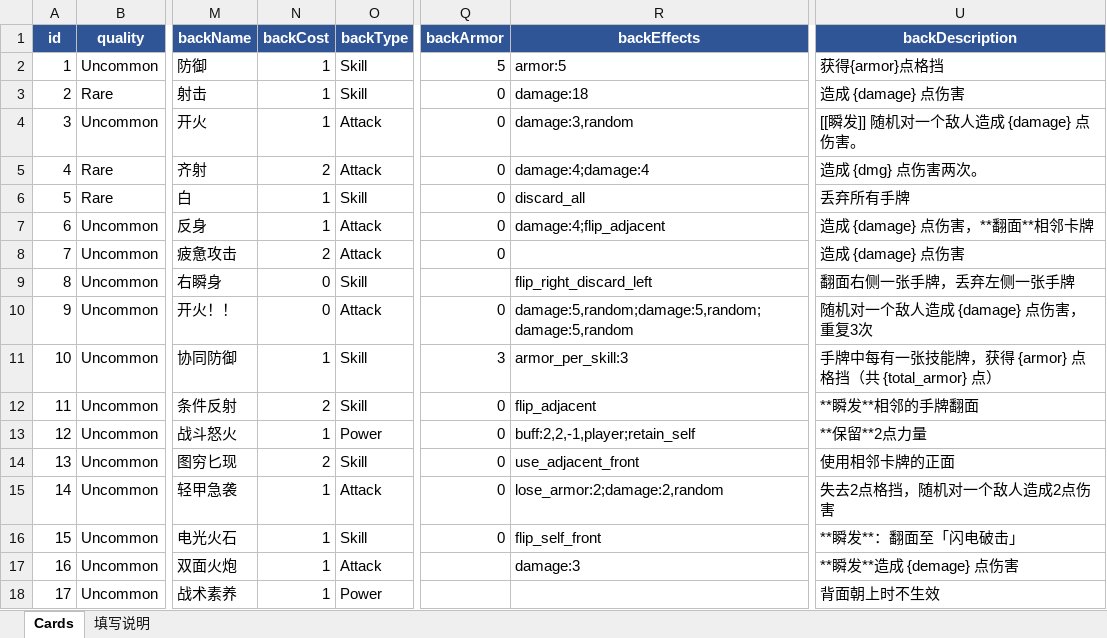
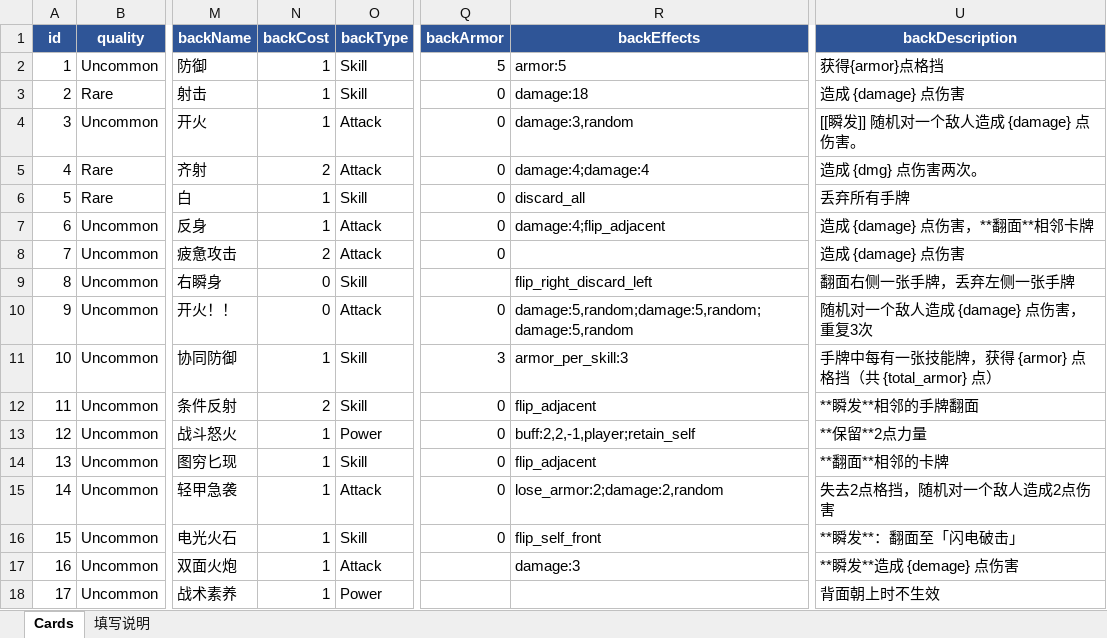
Before and after one commit to rouyejivpai/TurnCard, an Excel workbook: DataTables/Cards.xlsx, sheet Cards, drawn as a sheet; only a part is shown, gaps mark what is left out; values as stored, in another font and other column widths than the file's, no borders; the diff names each change by its address in the sheet, - before the commit and + after, or states it on an @@ line.

Commit message:
﻿feat(rules): 战斗规则配置化（BattleRules）；图穷匕现改为 1 费相邻牌翻面
- 新增 BattleRules（Resources/Config/BattleRules.asset）：额定手牌数、
  手牌上限、每回合能量、玩家最大生命
- BattleState 的 HandSize / MaxEnergy / PlayerMaxHp 从常量改为读配置；
  DrawUpTo 先夹到 MaxHandSize
- 新增规则资产并挂到 Resources/Config/
- Cards.xlsx：暗藏杀意背面「图穷匕现」改为 1 费 flip_adjacent，
  描述「**翻面**相邻的卡牌」
- 新增 Docs/33-战斗规则配置.md

实测：把 HandSize 改成 4 后新战斗起手 4 张（还原 5 后恢复）；
打出图穷匕现（1 费）→ 左右邻牌同时翻面，自身翻回正面

```diff
--- a/DataTables/Cards.xlsx (sheet Cards)
+++ b/DataTables/Cards.xlsx (sheet Cards)
-N14 (backCost): 2
+N14 (backCost): 1
-R14 (backEffects): use_adjacent_front
+R14 (backEffects): flip_adjacent
-U14 (backDescription): 使用相邻卡牌的正面
+U14 (backDescription): **翻面**相邻的卡牌
```
Also changed, not shown: 9 other files.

## Task
For every record above, repeat the text exactly and omit any picture.

## Solution
Before and after one commit to rouyejivpai/TurnCard, an Excel workbook: DataTables/Cards.xlsx, sheet Cards, drawn as a sheet; only a part is shown, gaps mark what is left out; values as stored, in another font and other column widths than the file's, no borders; the diff names each change by its address in the sheet, - before the commit and + after, or states it on an @@ line.

Commit message:
﻿feat(rules): 战斗规则配置化（BattleRules）；图穷匕现改为 1 费相邻牌翻面
- 新增 BattleRules（Resources/Config/BattleRules.asset）：额定手牌数、
  手牌上限、每回合能量、玩家最大生命
- BattleState 的 HandSize / MaxEnergy / PlayerMaxHp 从常量改为读配置；
  DrawUpTo 先夹到 MaxHandSize
- 新增规则资产并挂到 Resources/Config/
- Cards.xlsx：暗藏杀意背面「图穷匕现」改为 1 费 flip_adjacent，
  描述「**翻面**相邻的卡牌」
- 新增 Docs/33-战斗规则配置.md

实测：把 HandSize 改成 4 后新战斗起手 4 张（还原 5 后恢复）；
打出图穷匕现（1 费）→ 左右邻牌同时翻面，自身翻回正面

```diff
--- a/DataTables/Cards.xlsx (sheet Cards)
+++ b/DataTables/Cards.xlsx (sheet Cards)
-N14 (backCost): 2
+N14 (backCost): 1
-R14 (backEffects): use_adjacent_front
+R14 (backEffects): flip_adjacent
-U14 (backDescription): 使用相邻卡牌的正面
+U14 (backDescription): **翻面**相邻的卡牌
```
Also changed, not shown: 9 other files.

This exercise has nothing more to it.